Along with my passion for seeing live music in historic theaters—I’ve also seen shows at the Palace Theatre in Albany; Proctors Theatre in Schenectady; Landmark Theatre in Syracuse; and Stanley Theatre in Utica—I love, love, love boarding an Amtrak train and settling in for a journey that takes me as far away from the mundane predictability of driving a car as I can get. Poughkeepsie to Toronto on Amtrak anyone? I’ve done it twice and getting there was as much fun as being there.

Board an Amtrak train and you have no choice but to relax, unwind—and surrender. Amtrak demands you to catch your breath, take a beat and gaze at the world around you. All the while, there is a rumble beneath and possibilities out in front.

I’d be remiss if I did not confess to being seduced by the romance of the railroad. And, in a similar manner, I am mesmerized by stage lights, marquees and curtain calls. Why am I not surprised that I need only turn to Amtrak to indulge my passions for both.

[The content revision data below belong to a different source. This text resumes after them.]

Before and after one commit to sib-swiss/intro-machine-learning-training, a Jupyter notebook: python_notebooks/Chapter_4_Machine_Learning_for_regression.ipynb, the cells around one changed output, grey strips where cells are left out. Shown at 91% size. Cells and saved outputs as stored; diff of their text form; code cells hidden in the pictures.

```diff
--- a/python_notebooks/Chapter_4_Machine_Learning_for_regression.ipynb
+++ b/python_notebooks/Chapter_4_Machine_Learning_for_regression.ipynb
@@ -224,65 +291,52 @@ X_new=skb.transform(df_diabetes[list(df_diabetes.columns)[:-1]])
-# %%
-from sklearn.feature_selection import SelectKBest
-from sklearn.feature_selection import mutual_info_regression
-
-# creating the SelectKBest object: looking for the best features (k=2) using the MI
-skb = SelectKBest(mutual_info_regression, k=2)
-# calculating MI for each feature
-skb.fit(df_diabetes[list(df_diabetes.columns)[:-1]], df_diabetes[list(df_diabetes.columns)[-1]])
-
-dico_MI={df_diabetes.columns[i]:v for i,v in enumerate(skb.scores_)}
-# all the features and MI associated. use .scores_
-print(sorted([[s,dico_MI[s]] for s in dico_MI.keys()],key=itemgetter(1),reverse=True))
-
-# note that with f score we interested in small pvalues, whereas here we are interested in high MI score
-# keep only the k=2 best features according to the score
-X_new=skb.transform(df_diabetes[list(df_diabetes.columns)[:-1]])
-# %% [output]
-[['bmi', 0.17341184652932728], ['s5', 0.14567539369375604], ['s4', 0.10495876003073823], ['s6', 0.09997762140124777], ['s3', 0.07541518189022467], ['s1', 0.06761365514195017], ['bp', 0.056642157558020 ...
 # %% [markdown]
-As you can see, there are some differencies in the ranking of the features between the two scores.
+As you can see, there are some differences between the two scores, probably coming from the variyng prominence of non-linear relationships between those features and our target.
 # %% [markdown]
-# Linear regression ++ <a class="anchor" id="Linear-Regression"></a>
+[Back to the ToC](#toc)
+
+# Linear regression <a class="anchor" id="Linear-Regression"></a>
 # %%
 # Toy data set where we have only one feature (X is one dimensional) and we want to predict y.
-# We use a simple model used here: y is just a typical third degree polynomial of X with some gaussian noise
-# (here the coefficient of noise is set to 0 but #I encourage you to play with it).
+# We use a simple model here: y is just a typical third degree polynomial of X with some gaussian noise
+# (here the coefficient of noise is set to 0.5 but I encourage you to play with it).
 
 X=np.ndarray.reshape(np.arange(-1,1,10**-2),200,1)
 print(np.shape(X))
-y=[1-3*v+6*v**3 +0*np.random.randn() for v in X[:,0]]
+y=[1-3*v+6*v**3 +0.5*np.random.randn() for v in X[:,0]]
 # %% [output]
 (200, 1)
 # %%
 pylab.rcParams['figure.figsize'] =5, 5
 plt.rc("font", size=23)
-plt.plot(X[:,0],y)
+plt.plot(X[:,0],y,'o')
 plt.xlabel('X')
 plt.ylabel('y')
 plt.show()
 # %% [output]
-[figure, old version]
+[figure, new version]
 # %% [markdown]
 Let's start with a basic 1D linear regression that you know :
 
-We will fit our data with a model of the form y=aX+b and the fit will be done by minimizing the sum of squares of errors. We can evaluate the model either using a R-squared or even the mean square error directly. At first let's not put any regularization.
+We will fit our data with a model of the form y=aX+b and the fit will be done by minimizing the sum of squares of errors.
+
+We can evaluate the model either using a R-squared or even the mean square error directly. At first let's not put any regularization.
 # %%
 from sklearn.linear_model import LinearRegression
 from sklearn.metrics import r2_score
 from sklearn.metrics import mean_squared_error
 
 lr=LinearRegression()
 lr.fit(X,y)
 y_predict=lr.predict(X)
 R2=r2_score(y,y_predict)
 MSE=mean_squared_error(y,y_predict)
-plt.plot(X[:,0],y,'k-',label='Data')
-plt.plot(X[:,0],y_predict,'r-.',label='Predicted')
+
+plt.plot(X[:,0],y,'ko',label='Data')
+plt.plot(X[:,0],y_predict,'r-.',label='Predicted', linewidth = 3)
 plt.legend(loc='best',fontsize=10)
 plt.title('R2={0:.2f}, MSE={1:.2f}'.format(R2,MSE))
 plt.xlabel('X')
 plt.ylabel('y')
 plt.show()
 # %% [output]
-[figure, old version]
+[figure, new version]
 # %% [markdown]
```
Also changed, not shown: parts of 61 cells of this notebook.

From the Beacon Theatre and Radio City Music Hall in Manhattan to the Bardavon in Poughkeepsie, Landmark Theatre in Syracuse and Shea’s Performing Arts Center in Buffalo, Amtrak—forgive the pun—sets the stage for a night driven by arts, culture, history and, yes, the railroad.

Board a train. See a show.

Brianna Sprole, a 40-year old Syracuse resident, has been attending performances at the Landmark Theatre since she was in middle school. Concerts by Jackson Browne and The Moody Blues, as well as performances by national touring companies of smash Broadway musicals Hairspray, Mean Girls and Waitress are just a few of the shows Sprole has seen at the venue with the stunningly-ornate lobby, which could double as a movie set from Hollywood’s golden age of cinema.

And, oh yeah, Sprole was married at the 2,754-capacity Landmark—a five-minute drive from the Syracuse Amtrak stop. The ceremony was in an upstairs room. The cocktail hour was in the lobby, with dinner and dancing for 170 guests on the stage.

“I feel like it’s so cliché to say, but the Landmark is just magical,” said Sprole, who works virtually at The New School in Manhattan. “It’s such a stunning masterpiece of a building.

“The more the Landmark draws, the more shows they bring, the nicer that neighborhood is—you see stuff change; you can see the economic impact,” she said. “Syracuse wouldn’t be Syracuse without it. I think it’s an anchor, it’s a hub for the artistic center of Syracuse. It’s a hub of community life.”

“It’s cool to go to Broadway,” she said. “But this is your hometown. We have it here. We have the Landmark.”

That they do indeed.